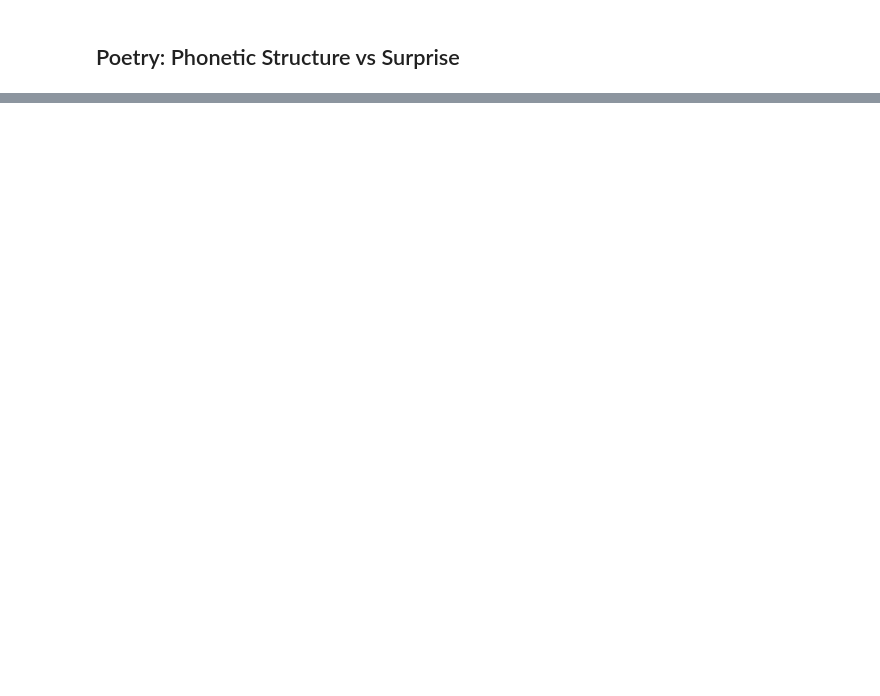
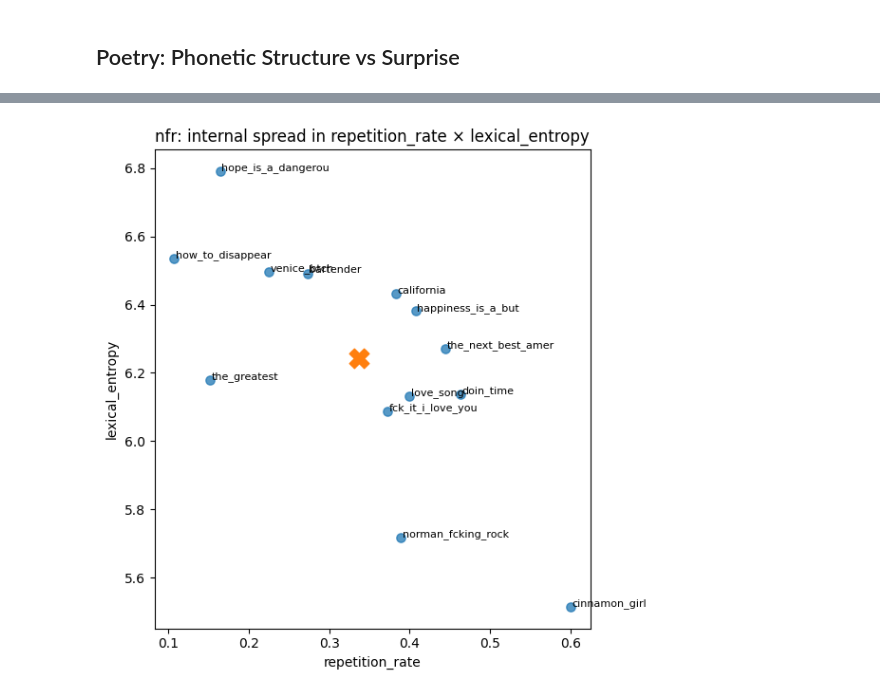
Before and after one commit to mahlidol/music_analysis, a Jupyter notebook: CMOR-438/notebooks/02_structure_surprise.ipynb, the cells around one changed output, grey strips where cells are left out. Saved outputs shown, nothing was run; the diff lists cells and outputs as text; code cells hidden in the pictures; blank space fills up the shorter version.

```diff
--- a/CMOR-438/notebooks/02_structure_surprise.ipynb
+++ b/CMOR-438/notebooks/02_structure_surprise.ipynb
@@ -527,0 +570,27 @@ plt.show()
+# %%
+import matplotlib.pyplot as plt
+
+def plot_album_cloud(df, album, x="repetition_rate", y="lexical_entropy",
+                     label_col="song", alpha=0.75, s=45):
+    sub = df[df["album"] == album].dropna(subset=[x, y]).copy()
+
+    plt.figure(figsize=(6,6))
+    plt.scatter(sub[x], sub[y], s=s, alpha=alpha)
+
+    # centroid
+    cx, cy = sub[x].mean(), sub[y].mean()
+    plt.scatter([cx], [cy], marker="X", s=220)
+
+    # light labels
+    for _, r in sub.iterrows():
+        plt.text(r[x] + 0.002, r[y] + 0.002, str(r[label_col]).replace(".txt","")[:18], fontsize=8)
+
+    plt.xlabel(x)
+    plt.ylabel(y)
+    plt.title(f"{album}: internal spread in {x} × {y}")
+    plt.tight_layout()
+    plt.show()
+
+plot_album_cloud(dfz, "nfr")
+# %% [output]
+[figure, added]
```
Also changed, not shown: parts of 16 cells of this notebook.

--------------------------------

## EXERCISE DETAILS
Only the lines containing "changed" are needed; pull them out of the listing.

## REPLY TO THE TASK
Before and after one commit to mahlidol/music_analysis, a Jupyter notebook: CMOR-438/notebooks/02_structure_surprise.ipynb, the cells around one changed output, grey strips where cells are left out. Saved outputs shown, nothing was run; the diff lists cells and outputs as text; code cells hidden in the pictures; blank space fills up the shorter version.
Also changed, not shown: parts of 16 cells of this notebook.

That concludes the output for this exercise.